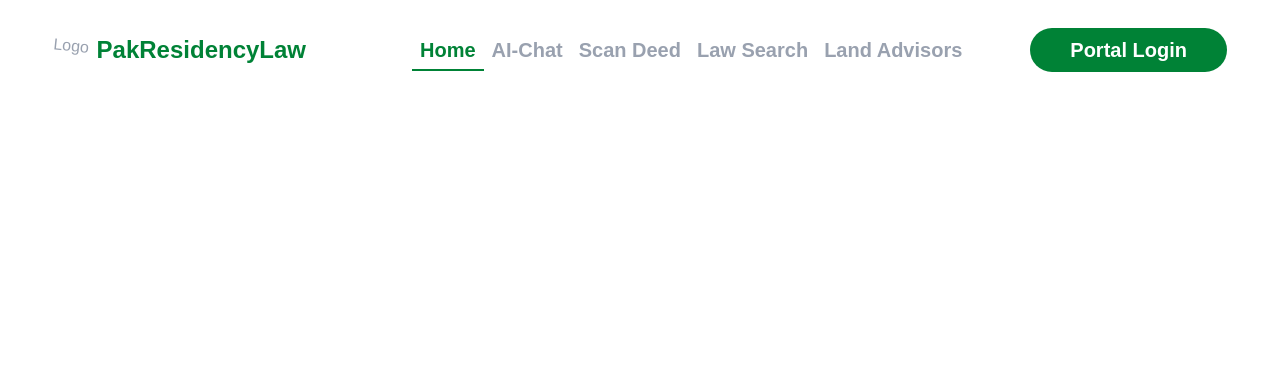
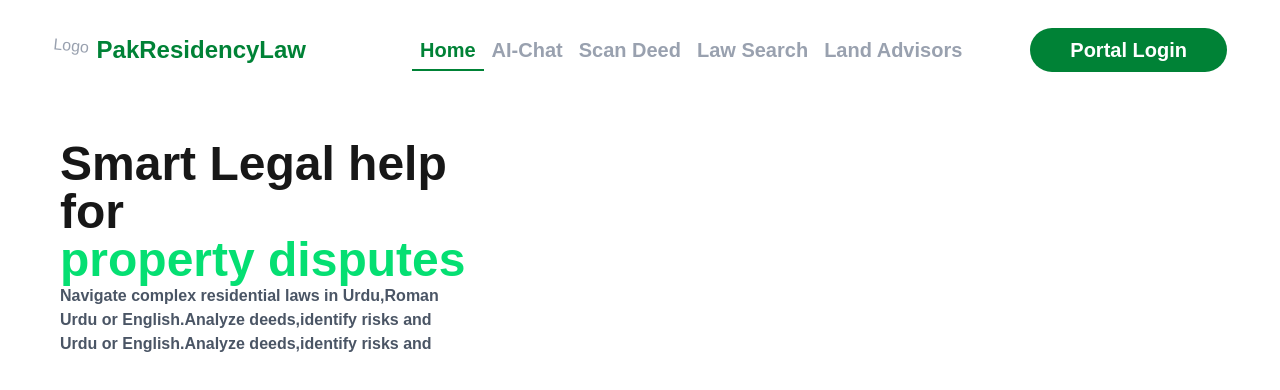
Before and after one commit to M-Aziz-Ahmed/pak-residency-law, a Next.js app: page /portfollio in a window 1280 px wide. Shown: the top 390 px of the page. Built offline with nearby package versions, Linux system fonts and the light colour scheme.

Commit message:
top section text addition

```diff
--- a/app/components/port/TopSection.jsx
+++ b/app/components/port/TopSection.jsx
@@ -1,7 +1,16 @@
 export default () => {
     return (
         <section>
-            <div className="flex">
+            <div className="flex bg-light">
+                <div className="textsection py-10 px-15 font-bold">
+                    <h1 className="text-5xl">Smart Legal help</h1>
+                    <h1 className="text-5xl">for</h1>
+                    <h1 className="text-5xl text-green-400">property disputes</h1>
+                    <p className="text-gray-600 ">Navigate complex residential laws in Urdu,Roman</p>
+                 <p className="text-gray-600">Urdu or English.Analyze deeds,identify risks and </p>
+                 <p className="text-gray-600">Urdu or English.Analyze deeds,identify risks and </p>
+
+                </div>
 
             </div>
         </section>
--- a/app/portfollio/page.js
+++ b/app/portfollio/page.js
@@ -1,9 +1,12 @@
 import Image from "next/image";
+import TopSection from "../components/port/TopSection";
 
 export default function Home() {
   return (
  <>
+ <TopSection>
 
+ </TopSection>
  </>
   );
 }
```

→ Task description: Filter the entries above and copy only the lines that hold "flex".

→ Task solution:
-            <div className="flex">
+            <div className="flex bg-light">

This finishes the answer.